Defendant argues that a discrimination claim must be based on a denial of services a public accommodation normally offers. (Dem., p. 6:17-20.) Relying on the Articles of Incorporation for Encino Market, Co., the Statement of Information describing it as a “retail grocery” business, and a print out of its webpage, Defendant argues that it is not in the live entertainment business, but rather in the grocery business. (Id. at p. 7:1-3.) However, as noted above, the Court denied judicial notice of the Articles of Incorporation, Defendant’s webpage, and Defendant’s Statement of Information. Even if the Court was permitted to take judicial notice of the Articles of Incorporation or Statement of Information, the Court would not be able to take judicial notice of any factual matters stated therein, i.e., that Defendant is in the retail grocery business. (See Poseidon Development, Inc. v. Woodland Lane Estates (2007) 152 Cal.App.4th 1106, 1117 [“[T]he fact that a court may take judicial notice of a recorded deed, or similar document, does not mean that it may take judicial notice of factual matters stated therein”].) Thus, the Court cannot make a finding as to the types of goods and services Defendant offers.

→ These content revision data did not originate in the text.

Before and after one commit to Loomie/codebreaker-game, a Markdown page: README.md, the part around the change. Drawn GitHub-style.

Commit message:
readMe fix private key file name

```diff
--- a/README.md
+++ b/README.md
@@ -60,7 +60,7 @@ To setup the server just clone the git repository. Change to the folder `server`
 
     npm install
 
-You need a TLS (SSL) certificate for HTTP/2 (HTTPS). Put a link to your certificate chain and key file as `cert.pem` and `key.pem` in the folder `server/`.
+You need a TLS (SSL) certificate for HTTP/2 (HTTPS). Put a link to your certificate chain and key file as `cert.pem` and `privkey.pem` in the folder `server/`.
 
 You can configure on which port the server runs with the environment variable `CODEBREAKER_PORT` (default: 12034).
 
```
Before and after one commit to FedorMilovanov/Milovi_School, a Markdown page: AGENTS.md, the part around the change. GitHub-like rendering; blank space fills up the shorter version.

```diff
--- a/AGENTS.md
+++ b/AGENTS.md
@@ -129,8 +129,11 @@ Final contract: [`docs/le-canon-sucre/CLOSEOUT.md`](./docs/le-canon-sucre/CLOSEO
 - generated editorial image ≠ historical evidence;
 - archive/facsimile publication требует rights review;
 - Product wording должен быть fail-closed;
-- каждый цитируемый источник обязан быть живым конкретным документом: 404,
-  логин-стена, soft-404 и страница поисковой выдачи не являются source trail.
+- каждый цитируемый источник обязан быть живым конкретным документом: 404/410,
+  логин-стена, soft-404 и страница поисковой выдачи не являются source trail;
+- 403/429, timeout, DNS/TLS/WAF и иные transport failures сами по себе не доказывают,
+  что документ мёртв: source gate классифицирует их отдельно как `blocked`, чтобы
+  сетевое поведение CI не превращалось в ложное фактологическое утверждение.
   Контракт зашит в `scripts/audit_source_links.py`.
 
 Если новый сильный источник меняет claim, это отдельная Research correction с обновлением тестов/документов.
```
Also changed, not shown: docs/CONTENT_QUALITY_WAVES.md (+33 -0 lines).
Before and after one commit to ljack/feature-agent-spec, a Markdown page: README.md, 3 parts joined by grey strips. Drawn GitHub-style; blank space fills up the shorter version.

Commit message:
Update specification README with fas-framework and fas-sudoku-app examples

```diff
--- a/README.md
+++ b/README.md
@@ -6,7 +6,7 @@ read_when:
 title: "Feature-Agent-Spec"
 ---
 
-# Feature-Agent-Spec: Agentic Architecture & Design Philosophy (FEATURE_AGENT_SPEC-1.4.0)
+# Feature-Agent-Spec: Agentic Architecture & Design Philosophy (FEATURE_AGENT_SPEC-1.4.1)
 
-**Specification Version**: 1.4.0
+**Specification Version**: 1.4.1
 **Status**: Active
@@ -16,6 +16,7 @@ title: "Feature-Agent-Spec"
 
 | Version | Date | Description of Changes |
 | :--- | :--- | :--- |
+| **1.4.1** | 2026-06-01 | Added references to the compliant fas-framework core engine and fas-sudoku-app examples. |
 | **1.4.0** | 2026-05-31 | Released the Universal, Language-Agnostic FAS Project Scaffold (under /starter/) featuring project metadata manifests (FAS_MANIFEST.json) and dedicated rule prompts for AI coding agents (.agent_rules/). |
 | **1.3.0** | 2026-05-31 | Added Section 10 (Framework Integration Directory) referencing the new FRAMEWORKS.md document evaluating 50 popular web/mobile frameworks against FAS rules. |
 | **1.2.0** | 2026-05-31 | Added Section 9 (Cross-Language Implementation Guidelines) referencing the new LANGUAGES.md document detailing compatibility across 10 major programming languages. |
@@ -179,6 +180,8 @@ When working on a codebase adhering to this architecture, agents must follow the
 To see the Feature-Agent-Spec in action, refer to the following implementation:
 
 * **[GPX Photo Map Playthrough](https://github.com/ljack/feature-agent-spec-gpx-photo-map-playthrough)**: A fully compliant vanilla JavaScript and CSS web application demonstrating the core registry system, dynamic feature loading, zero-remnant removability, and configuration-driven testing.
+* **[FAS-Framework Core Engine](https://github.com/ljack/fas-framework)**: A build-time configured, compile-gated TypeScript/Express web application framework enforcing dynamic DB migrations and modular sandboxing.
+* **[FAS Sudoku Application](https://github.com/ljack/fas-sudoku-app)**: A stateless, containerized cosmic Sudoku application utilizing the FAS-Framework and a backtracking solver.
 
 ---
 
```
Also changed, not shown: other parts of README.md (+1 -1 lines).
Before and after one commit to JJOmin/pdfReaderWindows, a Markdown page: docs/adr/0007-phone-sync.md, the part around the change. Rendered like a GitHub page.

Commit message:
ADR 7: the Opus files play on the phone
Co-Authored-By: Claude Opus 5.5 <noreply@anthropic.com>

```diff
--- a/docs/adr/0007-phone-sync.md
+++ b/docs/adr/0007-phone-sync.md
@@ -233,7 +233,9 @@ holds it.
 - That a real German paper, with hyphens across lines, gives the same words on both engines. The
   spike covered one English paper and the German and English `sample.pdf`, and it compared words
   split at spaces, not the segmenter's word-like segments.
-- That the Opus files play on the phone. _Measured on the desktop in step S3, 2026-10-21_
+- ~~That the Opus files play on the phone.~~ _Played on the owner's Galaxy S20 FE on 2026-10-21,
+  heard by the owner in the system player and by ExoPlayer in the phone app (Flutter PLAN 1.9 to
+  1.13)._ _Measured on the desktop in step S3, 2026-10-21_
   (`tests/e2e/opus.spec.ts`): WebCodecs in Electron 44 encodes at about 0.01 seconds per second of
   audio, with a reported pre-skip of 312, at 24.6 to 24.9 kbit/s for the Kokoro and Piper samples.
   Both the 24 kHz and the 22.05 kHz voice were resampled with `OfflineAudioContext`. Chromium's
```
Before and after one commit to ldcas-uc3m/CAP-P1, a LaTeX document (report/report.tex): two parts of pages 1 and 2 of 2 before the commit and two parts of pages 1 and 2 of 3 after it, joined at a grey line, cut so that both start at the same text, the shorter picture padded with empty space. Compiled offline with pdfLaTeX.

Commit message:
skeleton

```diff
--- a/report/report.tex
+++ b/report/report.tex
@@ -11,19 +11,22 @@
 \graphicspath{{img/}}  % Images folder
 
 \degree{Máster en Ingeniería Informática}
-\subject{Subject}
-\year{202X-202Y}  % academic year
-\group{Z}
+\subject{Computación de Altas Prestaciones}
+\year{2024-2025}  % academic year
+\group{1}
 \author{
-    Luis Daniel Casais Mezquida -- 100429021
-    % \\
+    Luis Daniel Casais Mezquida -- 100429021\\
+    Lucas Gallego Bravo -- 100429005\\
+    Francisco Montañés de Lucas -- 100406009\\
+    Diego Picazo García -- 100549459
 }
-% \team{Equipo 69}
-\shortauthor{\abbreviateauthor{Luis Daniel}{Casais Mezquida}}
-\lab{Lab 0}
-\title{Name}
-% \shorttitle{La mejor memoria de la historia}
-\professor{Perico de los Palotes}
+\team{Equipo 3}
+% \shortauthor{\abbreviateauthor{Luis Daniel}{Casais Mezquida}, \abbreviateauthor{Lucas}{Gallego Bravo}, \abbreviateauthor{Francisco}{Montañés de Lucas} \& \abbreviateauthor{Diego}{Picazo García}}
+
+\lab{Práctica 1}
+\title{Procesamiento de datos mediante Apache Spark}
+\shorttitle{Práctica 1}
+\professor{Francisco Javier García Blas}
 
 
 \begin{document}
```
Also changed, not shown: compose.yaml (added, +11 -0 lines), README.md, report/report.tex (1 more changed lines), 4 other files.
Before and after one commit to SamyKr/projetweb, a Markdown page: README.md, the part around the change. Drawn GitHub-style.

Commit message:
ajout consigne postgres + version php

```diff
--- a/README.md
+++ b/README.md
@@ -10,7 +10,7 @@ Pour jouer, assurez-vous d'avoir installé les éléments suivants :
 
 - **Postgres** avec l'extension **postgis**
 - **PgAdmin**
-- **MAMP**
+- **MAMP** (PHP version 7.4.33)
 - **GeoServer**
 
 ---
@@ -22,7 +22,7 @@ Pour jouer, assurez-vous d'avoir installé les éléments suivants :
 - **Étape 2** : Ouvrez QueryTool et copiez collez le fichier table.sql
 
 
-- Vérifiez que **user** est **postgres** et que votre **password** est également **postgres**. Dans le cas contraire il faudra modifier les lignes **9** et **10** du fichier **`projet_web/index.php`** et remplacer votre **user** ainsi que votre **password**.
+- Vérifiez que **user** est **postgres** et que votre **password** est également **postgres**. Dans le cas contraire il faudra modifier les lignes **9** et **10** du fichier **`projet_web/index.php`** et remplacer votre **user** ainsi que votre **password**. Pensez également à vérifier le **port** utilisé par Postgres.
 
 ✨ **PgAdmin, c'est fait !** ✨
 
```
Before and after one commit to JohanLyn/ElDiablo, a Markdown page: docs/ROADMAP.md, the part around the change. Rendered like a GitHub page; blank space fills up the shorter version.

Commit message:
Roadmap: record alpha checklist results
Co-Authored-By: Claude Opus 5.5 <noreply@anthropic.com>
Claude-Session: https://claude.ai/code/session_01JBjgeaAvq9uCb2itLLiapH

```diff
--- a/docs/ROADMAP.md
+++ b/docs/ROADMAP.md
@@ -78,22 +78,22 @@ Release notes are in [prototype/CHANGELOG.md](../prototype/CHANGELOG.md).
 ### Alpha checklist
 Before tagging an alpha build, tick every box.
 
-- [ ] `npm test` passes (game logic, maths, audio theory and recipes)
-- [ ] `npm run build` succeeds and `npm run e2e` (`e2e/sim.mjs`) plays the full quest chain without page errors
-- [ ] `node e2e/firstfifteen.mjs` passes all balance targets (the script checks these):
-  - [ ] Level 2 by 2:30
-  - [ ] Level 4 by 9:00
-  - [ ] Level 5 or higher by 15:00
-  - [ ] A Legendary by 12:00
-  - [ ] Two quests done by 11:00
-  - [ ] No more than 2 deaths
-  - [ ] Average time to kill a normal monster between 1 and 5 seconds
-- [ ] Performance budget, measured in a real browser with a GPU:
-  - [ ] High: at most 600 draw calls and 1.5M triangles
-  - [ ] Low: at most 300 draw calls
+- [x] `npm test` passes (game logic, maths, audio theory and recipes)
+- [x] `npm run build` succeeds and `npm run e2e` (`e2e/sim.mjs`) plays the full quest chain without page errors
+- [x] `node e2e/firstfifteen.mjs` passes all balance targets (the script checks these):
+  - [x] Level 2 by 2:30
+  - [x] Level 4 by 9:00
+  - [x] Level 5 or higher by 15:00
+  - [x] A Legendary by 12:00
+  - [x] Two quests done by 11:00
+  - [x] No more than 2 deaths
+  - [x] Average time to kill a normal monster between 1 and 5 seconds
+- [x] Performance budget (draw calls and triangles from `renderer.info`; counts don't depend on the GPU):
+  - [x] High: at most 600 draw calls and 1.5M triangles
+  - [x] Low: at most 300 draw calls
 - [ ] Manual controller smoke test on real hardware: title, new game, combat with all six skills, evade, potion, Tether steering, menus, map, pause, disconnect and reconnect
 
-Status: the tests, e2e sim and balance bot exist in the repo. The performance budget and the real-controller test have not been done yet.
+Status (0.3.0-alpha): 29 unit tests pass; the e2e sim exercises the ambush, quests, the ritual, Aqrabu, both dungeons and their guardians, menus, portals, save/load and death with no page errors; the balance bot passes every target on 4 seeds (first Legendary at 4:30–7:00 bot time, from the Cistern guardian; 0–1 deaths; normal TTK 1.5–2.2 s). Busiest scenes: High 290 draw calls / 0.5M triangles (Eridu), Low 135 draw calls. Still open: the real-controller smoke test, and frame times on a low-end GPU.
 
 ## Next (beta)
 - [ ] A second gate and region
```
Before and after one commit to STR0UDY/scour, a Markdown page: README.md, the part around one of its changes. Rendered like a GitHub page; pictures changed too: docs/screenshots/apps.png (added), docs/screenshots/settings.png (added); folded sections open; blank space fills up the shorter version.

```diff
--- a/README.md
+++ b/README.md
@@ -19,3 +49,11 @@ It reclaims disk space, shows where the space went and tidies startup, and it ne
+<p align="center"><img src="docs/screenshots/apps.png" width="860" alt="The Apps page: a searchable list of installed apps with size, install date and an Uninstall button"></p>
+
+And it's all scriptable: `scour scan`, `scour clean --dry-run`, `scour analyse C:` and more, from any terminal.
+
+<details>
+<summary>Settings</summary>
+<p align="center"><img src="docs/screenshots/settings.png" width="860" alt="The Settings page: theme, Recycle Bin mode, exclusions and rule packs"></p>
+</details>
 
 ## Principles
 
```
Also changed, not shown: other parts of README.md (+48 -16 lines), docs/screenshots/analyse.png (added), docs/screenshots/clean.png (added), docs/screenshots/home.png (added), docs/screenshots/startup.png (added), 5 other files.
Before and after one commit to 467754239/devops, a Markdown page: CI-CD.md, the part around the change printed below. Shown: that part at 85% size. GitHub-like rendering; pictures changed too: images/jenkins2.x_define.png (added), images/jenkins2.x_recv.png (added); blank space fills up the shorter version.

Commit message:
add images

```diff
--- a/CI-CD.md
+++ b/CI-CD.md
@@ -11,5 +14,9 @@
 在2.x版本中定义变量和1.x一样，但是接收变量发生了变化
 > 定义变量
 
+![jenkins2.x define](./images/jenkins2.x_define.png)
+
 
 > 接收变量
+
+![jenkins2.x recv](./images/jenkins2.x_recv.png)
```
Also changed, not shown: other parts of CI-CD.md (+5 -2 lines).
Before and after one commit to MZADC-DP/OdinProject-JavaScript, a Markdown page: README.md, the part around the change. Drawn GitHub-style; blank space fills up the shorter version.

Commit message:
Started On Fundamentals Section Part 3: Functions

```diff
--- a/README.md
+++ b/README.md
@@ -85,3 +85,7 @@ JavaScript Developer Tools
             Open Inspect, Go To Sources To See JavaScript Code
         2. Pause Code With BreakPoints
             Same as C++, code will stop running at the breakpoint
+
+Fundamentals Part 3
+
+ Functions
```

Defendant also argues that a discrimination claim based on the absence of auxiliary services “must allege that the auxiliary aids were necessary to ensure effective communication and the failure to provide those auxiliary aids resulted in a denial of service.” (Dem., p. 8:11-15.) It further argues that there must be a nexus between the goods and services normally offered by the business and the auxiliary aids in question. (Id.)

Here, Plaintiff alleges Defendant is a live entertainment venue. (See Compl., ¶ 3.) Because Defendant has not submitted any judicially noticeable matter that may permit the Court to conclude otherwise, the Court takes Plaintiff’s allegation as true. (Harris v. City of Santa Monica, supra, 56 Cal.4th p. 240.) An auxiliary device for the enjoyment of a live musical performance is directly related to the types of goods and services, i.e., live entertainment, Plaintiff alleges Defendant provides. Indeed, “one is denied full and equal enjoyment of goods, services, and the like when, due to a disability and the lack of auxiliary aids, there is an absence of effective communication relating to those good and services.” (Martinez v. California Pizza Kitchen, Inc. (2018) 30 Cal.App.5th Supp. 14, 21.) (Italics added.)

Thus, because Plaintiff alleges he has a disability, that Defendant’s facility is a place of public accommodation, and that he was denied full and equal treatment on a particular occasion, the Court finds he has properly stated a cause of action for violation of the Unruh Civil Rights Act. Accordingly, the Demurrer is OVERRULED.

  1. Conclusion & Order

For the foregoing reasons, Defendant Gelson’s Markets’ Demurrer to Plaintiff’s Complaint is OVERRULED.

Moving party is ordered to give notice.